It happened with the turn of the leaves, when things change from green to precious gold. I didn’t know what I was looking for, just that I was looking. I didn’t need anything to search for because I never found it anyway. Just looking was enough. The shiny disk of the metal detector glinted in the sun, offering promises never fulfilled. I didn’t mind. It was a nice excuse to go outside. I always needed one; I could never allow myself to enjoy the world without some tangible reason for it. So I looked for metal.
Then one autumn’s day I actually found some.
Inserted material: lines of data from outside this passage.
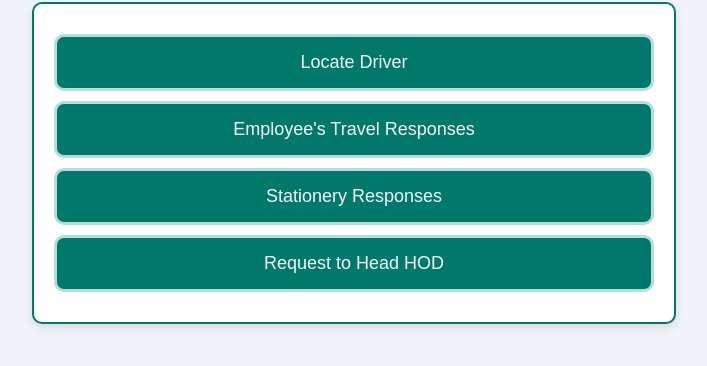
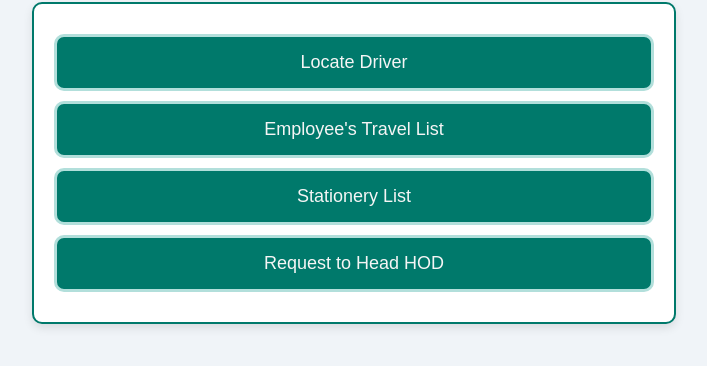
Before and after one commit to 3nobita/10k_HOD_land, a plain HTML site: page index.html in a window 1280 px wide. Shown: the part 96-462 px from the top of the page, without its empty margins (286-993 px from the left). Drawn offline with Linux system fonts and the light colour scheme.

Commit message:
Update index.html

```diff
--- a/index.html
+++ b/index.html
@@ -60,8 +60,8 @@
     <h1>CAE SIMULATION TRAINING PVT LTD</h1>
     <div class="container">
         <button class="styled-button" onclick="window.location.href='https://3nobita.github.io/10k_HOD_Driver/'">Locate Driver</button>
-        <button class="styled-button" onclick="window.location.href='https://3nobita.github.io/10K_HOD_RES/'">Employee's Travel Responses</button>
-        <button class="styled-button" onclick="window.location.href='https://3nobita.github.io/10k_HOD_item/'">Stationery Responses</button>
+        <button class="styled-button" onclick="window.location.href='https://3nobita.github.io/10K_HOD_RES/'">Employee's Travel List</button>
+        <button class="styled-button" onclick="window.location.href='https://3nobita.github.io/10k_HOD_item/'">Stationery List</button>
         <button class="styled-button" onclick="window.location.href=' https://3nobita.github.io/10k_HOD_req/'">Request to Head HOD</button>
     </div>
 </body>
```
The detector startled me as it bleeped wildly – after all, it was a sound I’d only heard once before, when I tested the thing as it came out of the box. I stared at the flat, bare ground before me, confused as to what came next. I’d never anticipated this moment. Eventually I got onto my knees and dug into the soft earth with my hands. It wasn’t particularly cold yet and the soil came away easily. I kept digging and never found anything but I was so curious I couldn’t stop. When I got to about a foot down with still nothing, I tried the metal detector again. It bleeped, so I kept digging.
The sun was setting and I was still digging. I would periodically check to see if the mystery item was still there. It was. I kept going, until I was certain I’d gone down further than the metal detector’s range. My hands bled but by that time I couldn’t feel them anyway. I plunged them down to take another scoop of earth and they smacked into something cold and hard. I dusted the loose soil away frantically, revealing something smooth beneath.
I frowned. The full moon was high in the sky, casting silver light into the hole. It was a face. A metal face with dead, circular eyes and a hollow rectangle for a mouth. Everything smelled like soil and blood.
I flinched at the metallic voice. It hadn’t come from the face. It had come from behind me. From the metal detector.
I looked back to the face. Both eyes were lit with a soft blue light, the left one flickering. My mouth was dry and slowly the feeling was returning to my hands. They burned and shook.
“IS IT TIME?” asked the metal detector. I turned and picked it up, inspecting it. It looked normal, with no spot I could guess at as being speakers.
“Time for what?” I asked it, feeling silly.
“IT IS TIME,” said the face behind me, and something hit me on the back of the head.
I fell face first to the ground and darkness took me, and when I finally woke again Edinburgh was already gone.